True confession: I went through a self-help book phase. I still have on my shelves books by Nathaniel Branden, Wayne Dyer, Paul Kurtz, Harry Browne,… What can I say?
I would have been better off just going to church regularly, I think.
In this book, journalist Jesse Singal does an impressive job of de-hyping the overblown claims of psychological "quick fixes" over the years, most of them relatively recent. In each case, these fads often have a kernel of validity. But they get stretched into easy panaceas that promise (falsely) to remedy what ails you. And also usher in a new era of social tranquility.
Up first, is "self-esteem". I got this bug at an early age, because I read Atlas Shrugged, and it's something John Galt plugged in his lengthy speech near the end. He uses the term 25 times (thanks for counting them, Google Chrome) and defines it thusly:
My morality, the morality of reason, is contained in a single axiom: existence exists—and in a single choice: to live. The rest proceeds from these. To live, man must hold three things as the supreme and ruling values of his life: Reason—Purpose—Self-esteem. Reason, as his only tool of knowledge—Purpose, as his choice of the happiness which that tool must proceed to achieve—Self-esteem, as his inviolate certainty that his mind is competent to think and his person is worthy of happiness, which means: is worthy of living. These three values imply and require all of man’s virtues, and all his virtues pertain to the relation of existence and consciousness: rationality, independence, integrity, honesty, justice, productiveness, pride.
Doesn't sound too bad! But Singal shows how this simple concept quickly got cartoonified by hucksters and politicians, leading to wasteful and misguided policies. (Especally, of course, in California.)
In subsequent chapters, Singal looks at "superpredators" (all we need to do is lock up a small number of bad apples for a long time); "power posing" (all you need to do to get ahead is use body language to look assertive); "positive psychology" (updating Norman Vincent Peale to cure PTSD); "grit" (you can overcome lack of intelligence by sheer persistence); "implicit bias" (this one simple test shows that white people are racist); "priming" (people can be easily fooled into acting the way you want by providing subtle visual/aural hints first); and "nudging" (pre-arranging choice architectures to channel your behavior beneficially).
Singal probably doesn't share my conservative/libertarian politics; for example, in the "nudging" chapter he approvingly quotes Robert Kuttner, who disdains the nudge in favor of good old "command and control" mandated by Uncle Stupid. Why shouldn't government just make the decisions it deems best, and force everyone to conform? (E.g., Mike Bloomberg and Bill de Blasio didn't "nudge" New Yorkers to avoid "large sugary drinks", they just tried to ban them.)

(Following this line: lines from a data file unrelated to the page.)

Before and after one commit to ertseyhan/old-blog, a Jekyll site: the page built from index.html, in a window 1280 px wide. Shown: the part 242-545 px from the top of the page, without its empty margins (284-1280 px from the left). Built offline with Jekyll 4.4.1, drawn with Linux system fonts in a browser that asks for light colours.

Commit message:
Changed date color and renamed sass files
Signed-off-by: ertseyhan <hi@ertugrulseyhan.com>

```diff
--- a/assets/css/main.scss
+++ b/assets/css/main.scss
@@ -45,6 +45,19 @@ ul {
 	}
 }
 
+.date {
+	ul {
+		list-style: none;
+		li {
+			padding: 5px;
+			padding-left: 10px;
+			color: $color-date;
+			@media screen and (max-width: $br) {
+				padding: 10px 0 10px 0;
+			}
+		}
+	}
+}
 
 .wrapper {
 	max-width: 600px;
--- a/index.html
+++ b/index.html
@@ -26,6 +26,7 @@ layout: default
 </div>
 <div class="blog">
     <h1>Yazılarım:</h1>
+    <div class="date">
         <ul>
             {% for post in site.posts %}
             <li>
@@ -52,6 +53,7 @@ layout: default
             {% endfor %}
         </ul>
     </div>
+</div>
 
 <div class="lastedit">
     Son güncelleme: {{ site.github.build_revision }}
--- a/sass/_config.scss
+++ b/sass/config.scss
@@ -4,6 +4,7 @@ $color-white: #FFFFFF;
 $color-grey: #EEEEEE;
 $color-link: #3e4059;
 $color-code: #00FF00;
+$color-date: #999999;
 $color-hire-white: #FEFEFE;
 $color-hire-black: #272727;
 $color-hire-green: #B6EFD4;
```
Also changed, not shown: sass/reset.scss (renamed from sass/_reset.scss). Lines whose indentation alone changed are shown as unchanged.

That's a shame, but the debunking part of Singal's book is extremely valuable, highlighting the never-ending appeal the psychological version of the classic clickbait: "This one simple trick has been shown to solve all your problems!"